However, I should tell the Minister that like the noble Baroness I am not satisfied by the FCO's participation in the human rights dialogue with India. Part of this is bilateral and part of it is through the EU, and the EU commissioner is personally committed to it. But we are old friends of India, and many of us would like to see a much more active role for the FCO, not just through dialogue at a high and occasional level, but through engagement with some of the organisations experienced in human rights in India and, in that way, through the political process in India.
As we have heard, in Orissa last August a Hindu swami and four assistants were shot dead by unknown gunmen. As these men were known to have converted tribals and dalits to Hinduism, Christians were immediately blamed. In the reprisals, more than 200 churches and hundreds of houses were destroyed in Kandhamal; violence in which dozens of Christians lost their lives and thousands became homeless. A nun and a Hindu girl were raped: the girl was murdered, it was said, because her grandparents were converted Christians. We should all be grateful to my noble friend Lady Cox—I know that we are—and to Christian Solidarity Worldwide for all the documentation that is done following the many visits that they have undertaken.
Christmas Day has apparently been chosen for another showdown between the two religious camps in Orissa. The Hindu authorities, backed by the Vishwa Hindu Parishad, VHP, have ordered a sit-down strike—or a bandh—on that day if the swami's killers are not arrested.

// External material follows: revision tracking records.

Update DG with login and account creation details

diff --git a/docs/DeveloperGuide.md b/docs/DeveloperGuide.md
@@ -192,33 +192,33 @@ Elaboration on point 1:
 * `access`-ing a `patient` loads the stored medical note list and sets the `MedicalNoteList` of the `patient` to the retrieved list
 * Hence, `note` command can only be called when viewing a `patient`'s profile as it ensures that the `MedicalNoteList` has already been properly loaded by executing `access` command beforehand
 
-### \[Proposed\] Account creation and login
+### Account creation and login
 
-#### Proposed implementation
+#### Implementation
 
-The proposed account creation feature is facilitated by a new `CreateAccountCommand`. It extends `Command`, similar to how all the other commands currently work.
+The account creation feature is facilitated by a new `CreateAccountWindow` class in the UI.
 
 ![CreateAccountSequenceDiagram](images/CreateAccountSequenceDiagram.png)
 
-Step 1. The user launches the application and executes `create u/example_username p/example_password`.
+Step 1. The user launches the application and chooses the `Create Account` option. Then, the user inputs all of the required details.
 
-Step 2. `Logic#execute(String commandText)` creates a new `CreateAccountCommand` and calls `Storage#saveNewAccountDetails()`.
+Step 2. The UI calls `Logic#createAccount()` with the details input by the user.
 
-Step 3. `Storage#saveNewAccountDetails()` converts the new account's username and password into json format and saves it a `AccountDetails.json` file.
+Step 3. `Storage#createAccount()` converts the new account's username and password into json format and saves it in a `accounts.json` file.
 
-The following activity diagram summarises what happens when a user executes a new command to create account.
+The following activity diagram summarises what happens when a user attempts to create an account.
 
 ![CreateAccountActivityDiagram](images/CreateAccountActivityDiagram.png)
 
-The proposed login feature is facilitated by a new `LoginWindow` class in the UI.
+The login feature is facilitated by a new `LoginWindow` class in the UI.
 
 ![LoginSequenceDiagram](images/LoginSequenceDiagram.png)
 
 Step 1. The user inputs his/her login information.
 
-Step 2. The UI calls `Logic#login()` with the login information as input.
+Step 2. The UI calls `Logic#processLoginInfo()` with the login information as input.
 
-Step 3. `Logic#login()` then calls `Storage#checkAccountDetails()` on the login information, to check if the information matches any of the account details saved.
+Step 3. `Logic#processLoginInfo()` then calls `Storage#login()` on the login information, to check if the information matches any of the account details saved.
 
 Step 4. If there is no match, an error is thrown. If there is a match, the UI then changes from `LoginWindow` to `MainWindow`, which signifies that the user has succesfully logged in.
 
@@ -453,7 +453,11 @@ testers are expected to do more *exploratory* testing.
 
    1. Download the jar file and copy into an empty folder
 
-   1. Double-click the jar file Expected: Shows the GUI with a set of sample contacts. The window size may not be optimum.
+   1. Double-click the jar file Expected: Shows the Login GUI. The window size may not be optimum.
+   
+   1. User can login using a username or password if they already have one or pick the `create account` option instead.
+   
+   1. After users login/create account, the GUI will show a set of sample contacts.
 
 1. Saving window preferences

In response, the National Council of Churches and the Catholic Bishops' Conference have united to resist all threats to Christians during their most important festival. Violence erupted when a similar strike was called around Christmas last year, and we must hope that there will not be violence this time.

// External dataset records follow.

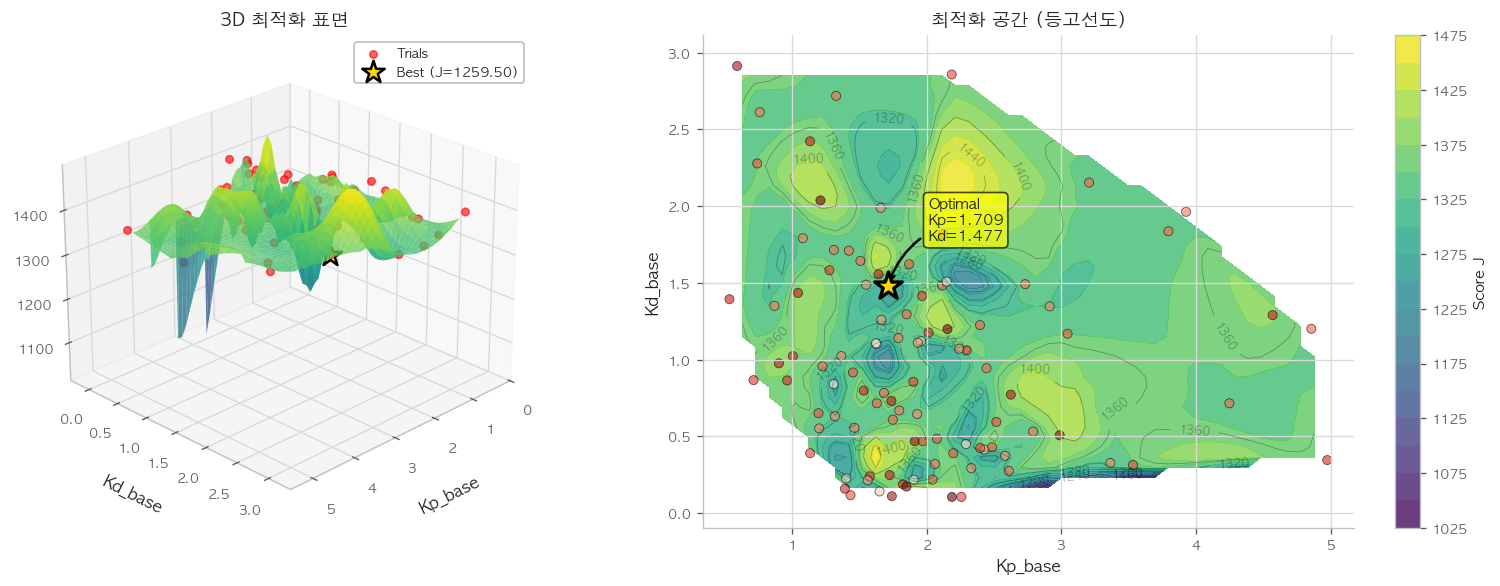
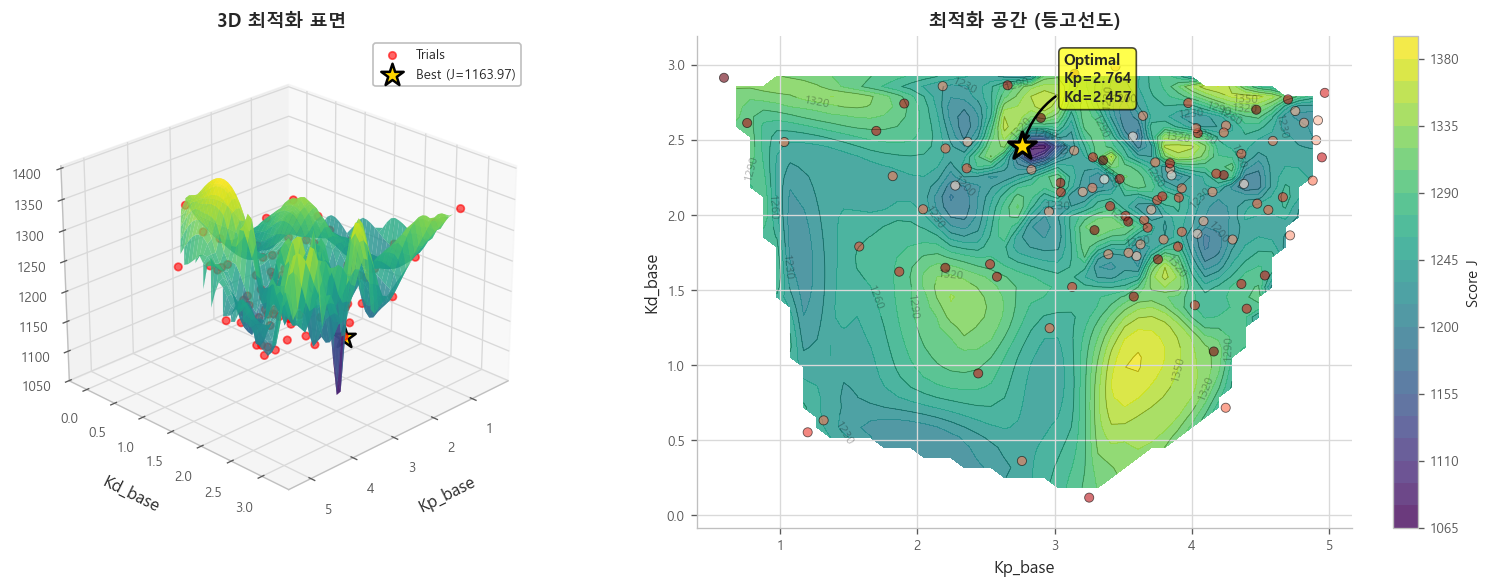
gain변경

diff --git a/rocket/Simulator/rocket_model.py b/rocket/Simulator/rocket_model.py
@@ -30,8 +30,8 @@ DEFAULT_PARAMS = {
 
     # 공기역학 (움직이는 핀 2개 기준)
     "rho"           : 1.225,           # [kg/m³]  공기밀도 (해수면)
-    "S"             : 0.00102,         # [m²]     조종면 면적 510mm²×2 — 실측
-    "l"             : 0.172,           # [m]      조종면 중심~로켓 중심축 거리 — 실측
+    "S"             : 0.003,         # [m²]     조종면 면적 510mm²×2 — 실측
+    "l"             : 0.154,           # [m]      조종면 중심~로켓 중심축 거리 — 실측
     "Cl_alpha"      : 2.26,            # [1/rad]  ← OpenRocket으로 재측정 권장
     "Cd_roll"       : 0.02,            # [-]      roll 댐핑 계수 (공기 마찰)
 

diff --git a/rocket/pinMain/pinMain_imu_bmp/pin.cpp b/rocket/pinMain/pinMain_imu_bmp/pin.cpp
@@ -131,8 +131,8 @@ static inline float MAG_Z() {
 void getKPKD(float vel, float& kp, float& kd) {
   const float V_BASE = 2000.0f;
 
-  const float KP_BASE = 2.7958f;
-  const float KD_BASE = 0.3371f;
+  const float KP_BASE = 2.7635f;
+  const float KD_BASE = 2.4571f;
 
   if (vel <= 100.0f) {
     vel = 1.0f;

This conflict, like others in the sub-continent, cannot simply be explained by religion, as is usually suggested, especially in popular newspaper headlines. While dalits have generally been the poorest and most neglected in society, many have undeniably improved their socio-economic status through conversion. In itself, that may be a cause of envy and resentment. Yet again, victimisation of Christians and their loss of scheduled status recently led some of them to question whether the church's protection has in fact led them into violence and homelessness, when they would have preferred to be left alone.
The Chief Minister of Orissa, Mr Naveen Patnaik, is a personal friend of mine from Delhi in the 1960s, when his father was the Chief Minister before him. I know his family well. I was encouraged to hear from the noble Lord, Lord Anderson, of his assurances about security at Christmas. But I have to tell Naveen that, from what I have read, neither his Government nor the Union Government in Delhi have taken sufficient action to find the perpetrators of this massacre or to protect its victims still in camps. The state police are inadequate to prevent further violence: some say that they cannot even defend themselves. Is it not time for both central and state governments together to take more initiative? My noble friend has already made suggestions about the intelligence services, which the Minister will have noted.
As a result of the terrorist outrage in Mumbai, there is already a lot of heart-searching in India. There will, I hope, be, alongside the pursuit of criminals, an international recognition of its underlying causes. Further, there must be a renewed determination by the Indian Government, with outside help, to deal with the country's own major challenge, the eradication of poverty and human rights abuse in all forms.